The Art Institute’s Department of Textiles is fortunate to own a large collection, some 200 in all, of kesa, the rectangular or trapezoidal outer garment traditionally worn by Buddhist monks and priests in Japan. The textiles have been mostly acquired over the years by donations from various private collectors, but the largest group and many of the most significant pieces came from the collection of Ralph and Mary Hays in 2004. Although a few examples of our kesa have been displayed in the past, this is the first exhibition at the Art Institute to present an overview of this distinctive group of textiles.
Often described as a mantle or robe, the kesa is worn draped diagonally over the left shoulder and under the right armpit.
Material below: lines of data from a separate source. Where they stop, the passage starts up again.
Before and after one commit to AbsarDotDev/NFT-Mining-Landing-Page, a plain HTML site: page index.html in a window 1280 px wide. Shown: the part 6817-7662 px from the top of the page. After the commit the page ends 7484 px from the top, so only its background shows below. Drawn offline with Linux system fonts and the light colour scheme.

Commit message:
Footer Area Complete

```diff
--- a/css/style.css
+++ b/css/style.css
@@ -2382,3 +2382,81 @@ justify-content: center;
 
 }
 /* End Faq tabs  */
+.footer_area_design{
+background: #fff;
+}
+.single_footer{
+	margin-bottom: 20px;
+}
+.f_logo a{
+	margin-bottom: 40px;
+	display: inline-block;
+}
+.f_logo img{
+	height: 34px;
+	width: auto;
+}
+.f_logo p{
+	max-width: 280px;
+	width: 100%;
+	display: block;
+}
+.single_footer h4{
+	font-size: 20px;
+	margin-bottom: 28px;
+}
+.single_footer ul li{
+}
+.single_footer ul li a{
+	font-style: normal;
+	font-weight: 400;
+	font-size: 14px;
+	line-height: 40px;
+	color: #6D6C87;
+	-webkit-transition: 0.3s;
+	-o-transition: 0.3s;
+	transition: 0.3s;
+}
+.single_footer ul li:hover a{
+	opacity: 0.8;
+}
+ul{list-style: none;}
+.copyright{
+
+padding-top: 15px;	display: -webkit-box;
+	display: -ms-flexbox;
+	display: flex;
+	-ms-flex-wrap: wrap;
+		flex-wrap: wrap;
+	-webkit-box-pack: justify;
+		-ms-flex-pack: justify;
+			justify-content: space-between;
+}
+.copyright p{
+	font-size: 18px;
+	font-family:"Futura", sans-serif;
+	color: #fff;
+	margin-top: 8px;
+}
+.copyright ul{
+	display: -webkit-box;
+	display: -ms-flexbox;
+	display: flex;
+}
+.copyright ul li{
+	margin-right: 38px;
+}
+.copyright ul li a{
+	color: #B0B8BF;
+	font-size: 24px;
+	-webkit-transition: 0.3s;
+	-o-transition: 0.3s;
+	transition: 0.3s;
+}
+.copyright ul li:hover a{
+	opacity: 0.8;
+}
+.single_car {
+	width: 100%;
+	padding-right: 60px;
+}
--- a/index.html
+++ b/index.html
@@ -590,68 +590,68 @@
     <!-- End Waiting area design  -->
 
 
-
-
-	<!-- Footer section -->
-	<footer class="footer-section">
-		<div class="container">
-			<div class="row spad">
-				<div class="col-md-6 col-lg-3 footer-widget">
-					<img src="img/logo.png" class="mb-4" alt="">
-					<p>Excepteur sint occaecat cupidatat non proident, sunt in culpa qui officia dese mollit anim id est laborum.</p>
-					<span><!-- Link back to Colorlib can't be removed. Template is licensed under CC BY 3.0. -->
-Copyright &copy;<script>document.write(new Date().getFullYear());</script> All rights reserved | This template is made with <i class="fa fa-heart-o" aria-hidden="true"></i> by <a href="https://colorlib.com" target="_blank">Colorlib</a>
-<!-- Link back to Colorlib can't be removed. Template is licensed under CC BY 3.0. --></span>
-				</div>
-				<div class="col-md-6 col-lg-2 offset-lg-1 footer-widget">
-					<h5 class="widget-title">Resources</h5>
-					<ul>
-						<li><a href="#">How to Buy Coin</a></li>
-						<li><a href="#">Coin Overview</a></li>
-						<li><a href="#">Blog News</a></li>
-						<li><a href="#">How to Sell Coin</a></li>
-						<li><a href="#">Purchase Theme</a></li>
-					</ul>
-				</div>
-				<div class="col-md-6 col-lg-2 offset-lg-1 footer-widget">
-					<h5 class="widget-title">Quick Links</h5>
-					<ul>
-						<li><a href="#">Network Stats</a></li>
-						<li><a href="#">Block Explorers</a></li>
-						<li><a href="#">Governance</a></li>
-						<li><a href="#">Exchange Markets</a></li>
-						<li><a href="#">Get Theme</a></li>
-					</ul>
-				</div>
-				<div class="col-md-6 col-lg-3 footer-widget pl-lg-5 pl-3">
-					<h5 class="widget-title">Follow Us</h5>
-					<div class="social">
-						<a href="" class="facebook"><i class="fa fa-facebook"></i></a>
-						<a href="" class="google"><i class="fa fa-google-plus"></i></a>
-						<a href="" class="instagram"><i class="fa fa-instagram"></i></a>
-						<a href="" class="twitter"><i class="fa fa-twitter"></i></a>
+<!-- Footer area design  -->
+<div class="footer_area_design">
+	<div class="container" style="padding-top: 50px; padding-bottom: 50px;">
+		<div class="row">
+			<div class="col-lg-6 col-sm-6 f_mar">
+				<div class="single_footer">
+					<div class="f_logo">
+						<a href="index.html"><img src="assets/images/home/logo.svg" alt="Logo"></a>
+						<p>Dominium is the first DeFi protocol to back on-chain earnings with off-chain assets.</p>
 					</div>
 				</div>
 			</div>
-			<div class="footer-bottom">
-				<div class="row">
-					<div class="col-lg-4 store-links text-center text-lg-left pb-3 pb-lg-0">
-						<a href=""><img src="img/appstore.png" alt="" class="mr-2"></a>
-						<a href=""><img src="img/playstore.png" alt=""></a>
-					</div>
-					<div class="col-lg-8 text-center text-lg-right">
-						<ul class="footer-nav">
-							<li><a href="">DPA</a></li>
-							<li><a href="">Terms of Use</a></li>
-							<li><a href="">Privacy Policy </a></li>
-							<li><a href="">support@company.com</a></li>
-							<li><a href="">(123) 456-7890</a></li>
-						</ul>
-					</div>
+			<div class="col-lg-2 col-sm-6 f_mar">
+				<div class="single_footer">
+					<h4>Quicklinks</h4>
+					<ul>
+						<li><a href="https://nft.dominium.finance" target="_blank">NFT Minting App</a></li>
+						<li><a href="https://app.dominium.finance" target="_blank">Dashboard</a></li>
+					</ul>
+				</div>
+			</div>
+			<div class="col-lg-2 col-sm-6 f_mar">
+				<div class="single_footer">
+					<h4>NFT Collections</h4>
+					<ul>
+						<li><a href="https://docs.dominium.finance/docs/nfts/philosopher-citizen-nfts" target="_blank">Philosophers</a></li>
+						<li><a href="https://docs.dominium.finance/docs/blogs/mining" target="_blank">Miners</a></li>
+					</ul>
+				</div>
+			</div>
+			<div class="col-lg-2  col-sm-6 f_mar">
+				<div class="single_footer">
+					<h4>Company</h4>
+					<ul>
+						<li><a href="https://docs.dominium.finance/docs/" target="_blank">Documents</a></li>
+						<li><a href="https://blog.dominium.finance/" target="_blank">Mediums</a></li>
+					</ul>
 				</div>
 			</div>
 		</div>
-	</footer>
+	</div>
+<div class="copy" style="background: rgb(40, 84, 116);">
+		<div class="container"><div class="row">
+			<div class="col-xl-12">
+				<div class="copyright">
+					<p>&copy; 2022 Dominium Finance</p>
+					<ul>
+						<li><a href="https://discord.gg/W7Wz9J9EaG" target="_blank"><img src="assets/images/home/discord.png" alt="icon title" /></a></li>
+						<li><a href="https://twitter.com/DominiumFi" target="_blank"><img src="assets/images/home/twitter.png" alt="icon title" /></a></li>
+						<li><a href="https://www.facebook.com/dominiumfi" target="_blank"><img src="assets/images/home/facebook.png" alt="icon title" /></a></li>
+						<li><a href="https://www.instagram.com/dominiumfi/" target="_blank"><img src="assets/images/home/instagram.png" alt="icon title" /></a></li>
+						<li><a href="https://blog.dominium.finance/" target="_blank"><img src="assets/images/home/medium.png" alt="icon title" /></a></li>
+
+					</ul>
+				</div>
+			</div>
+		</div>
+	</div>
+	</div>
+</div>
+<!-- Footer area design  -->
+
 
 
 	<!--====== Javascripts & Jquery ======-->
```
The Japanese term kesa derives from the Sanskrit word kasaya (or turbulence, an allusion to the dyeing process) and indicates the garment’s Indian origin. Indeed, as a reminder of this origin and the historical Buddha’s own simple patched garment, kesa are formed from many fragments of the same cloth. Within each garment, the fragments are typically organized in a series of columns framed by a border with mitered corners. The number of columns, ranging from five to 25 but most often seven, indicates both the specific function of that garment and also the rank of the wearer within the religious hierarchy. Many examples are adorned with six added squares, usually from a different fabric, that reinforced points of stress from wear but have assumed symbolic value as well. Attached rings, loops, and cords helped hold the garments in place when worn.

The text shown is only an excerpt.